1993 – 2002

Over the 90s, CUPE learned how to move public opinion and gain widespread support for the public services Canadian families count on. 

The world seemed to shrink a little in the 1990s. Cable television, mobile phones, email the World Wide Web were shaking up way people worked. Deficit hysteria at both the federal and provincial level lead to spending cuts.

Judy Darcy took the reins becoming CUPE’s fourth national president. Under Darcy and secretary-treasurer Geraldine McGuire, we lead and participated in national campaigns to strengthen Medicare, create a national childcare program and improve pensions.

In 1994 Paul Martin as federal finance minister gutted health care transfers, leading to health care cuts across the country.

In Ontario, the Conservative Harris government’s full-on assault on workers and public services spurred hundreds of thousands to the streets in 11 cities for the Days of Action.

Winnipeg city council rolled back workers’ wages - reneging on signed collective agreements. The cuts were reversed within five days of Local 500 president Paul Moist and Judy Darcy launching a campaign.

And in Quebec, CUPE leaders were sent to jail for standing up for their workers’ rights. Jean Lapierre and Denis Maynard, were given six months after a demonstration opposing a bill that allowed municipalities to cut and freeze wages.

The threats of privatization and deregulation presented themselves on a new front: globalization. CUPE saw the threat and was a leader in calling for trade agreements that protected the things Canadian families value.

Globalization also put the spotlight on another issue that CUPE would be known for: water. Our message: Water is a public resource that must remain in public hands.

A five-day province-wide strike in Newfoundland led to better wages and pensions.

39,000 members of the Hospital Employees’ Union in B.C. voted to become a provincial service division of CUPE.

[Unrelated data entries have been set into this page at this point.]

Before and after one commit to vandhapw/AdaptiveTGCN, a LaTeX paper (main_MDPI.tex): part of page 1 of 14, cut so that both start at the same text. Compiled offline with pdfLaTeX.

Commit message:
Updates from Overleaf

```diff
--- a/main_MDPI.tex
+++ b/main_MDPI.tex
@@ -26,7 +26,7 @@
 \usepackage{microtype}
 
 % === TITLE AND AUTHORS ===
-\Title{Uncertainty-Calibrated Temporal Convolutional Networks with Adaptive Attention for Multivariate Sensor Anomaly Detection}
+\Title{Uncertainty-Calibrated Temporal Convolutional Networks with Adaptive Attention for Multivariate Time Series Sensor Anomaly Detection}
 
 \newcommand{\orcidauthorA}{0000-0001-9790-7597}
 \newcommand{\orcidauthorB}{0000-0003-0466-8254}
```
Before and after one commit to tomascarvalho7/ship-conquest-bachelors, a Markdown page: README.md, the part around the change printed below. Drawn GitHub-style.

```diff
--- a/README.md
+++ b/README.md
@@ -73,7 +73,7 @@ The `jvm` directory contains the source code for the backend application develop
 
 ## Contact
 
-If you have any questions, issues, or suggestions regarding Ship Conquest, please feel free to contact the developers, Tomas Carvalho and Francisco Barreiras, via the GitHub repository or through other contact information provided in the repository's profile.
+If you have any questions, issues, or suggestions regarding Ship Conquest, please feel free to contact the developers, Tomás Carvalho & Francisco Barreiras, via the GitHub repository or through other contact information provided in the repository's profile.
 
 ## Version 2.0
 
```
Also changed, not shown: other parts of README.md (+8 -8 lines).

True to our commitment that ALL workers had a right to a union and a voice, CUPE reached out to underrepresented workers. Young people. Workers with disabilities. Aboriginal, Metis and Inuit workers.